- Vincent Larivière, Stefanie Haustein, Philippe Mongeon: The Oligopoly of Academic Publishers in the Digital Era
- Alex Holcombe: Scholarly publisher profit update
In an effort to increase the transparency of the Canadian scholarly publishing environment, the 28 University library members of the Canadian Association of Research Libraries (CARL) have jointly released their 2016-17 expenditure data for journal and database subscriptions licensed through the Canadian Research Knowledge Network consortium.
The CARL Scholarly Communications Roadmap identified the need for more collective action toward greater transparency of licensing information among member institutions.
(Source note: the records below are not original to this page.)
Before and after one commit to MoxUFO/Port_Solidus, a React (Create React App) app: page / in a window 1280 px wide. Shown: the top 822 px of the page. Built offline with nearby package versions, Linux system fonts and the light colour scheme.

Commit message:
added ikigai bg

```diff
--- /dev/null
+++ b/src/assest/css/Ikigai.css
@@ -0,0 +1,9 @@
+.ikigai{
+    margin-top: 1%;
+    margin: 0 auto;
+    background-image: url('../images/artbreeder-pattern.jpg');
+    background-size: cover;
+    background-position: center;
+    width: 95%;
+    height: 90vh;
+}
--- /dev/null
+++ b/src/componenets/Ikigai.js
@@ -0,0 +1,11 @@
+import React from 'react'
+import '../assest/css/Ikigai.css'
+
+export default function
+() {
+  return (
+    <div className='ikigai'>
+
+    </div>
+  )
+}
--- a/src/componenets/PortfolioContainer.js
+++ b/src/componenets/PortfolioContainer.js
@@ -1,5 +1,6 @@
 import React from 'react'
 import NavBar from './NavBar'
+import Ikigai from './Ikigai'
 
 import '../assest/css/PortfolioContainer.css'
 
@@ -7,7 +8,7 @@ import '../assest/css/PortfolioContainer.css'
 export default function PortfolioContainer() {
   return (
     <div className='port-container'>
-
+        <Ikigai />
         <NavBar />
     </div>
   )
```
As publicly funded institutions, research libraries recognize that it is in the public’s interest that they provide maximum transparency about the costs and license information of the contractual arrangements for information resources and services into which they enter.
In its brief Responding to Unsustainable Journal Costs, the Canadian Association of Research Libraries notes that for years the cost of journal subscriptions has risen steadily, far beyond rates of inflation:
- Globally, from 2011 to 2015, the prices of academic journals rose about 5-7% per year, approximately 25% over the 4-year period, with similar increases experienced in 2016 and 2017. This reflects the culmination of a trend of excessive price increases that has been going on for three decades.
- The Canadian Consumer Price Index rose less than 2% per year during this same period.
|Subscription 2016-17||Cost (CAD, tax incl)|
|Elsevier ScienceDirect-Freedom Collection||$2,031,175|
|Wiley-Blackwell Online Library||$1,016,539|
|Taylor & Francis Journals||$595,895|
|Sage Premier All-Access||$183,416|
|Springer||Publisher license does not allow disclosure|
Impact on Queen’s
Queen’s library is closely aligned with the university’s academic programs and research, and continually assesses how best to allocate resources to meet their needs. This is becoming more and more difficult, with the journal bundles sold together as "big deals" consuming 44% of the acquisitions operating budget.
There is very limited flexibility to truly curate our collections and purchase important resources beyond the big deals, such as monographs, streaming video and materials reflecting the diversity of new research and scholarship at Queen's. As well, our Journal Usage Project indicates that many of the journal titles included in the big deals are not highly valued by the Queen's community. We are seeking fair prices for the materials you need.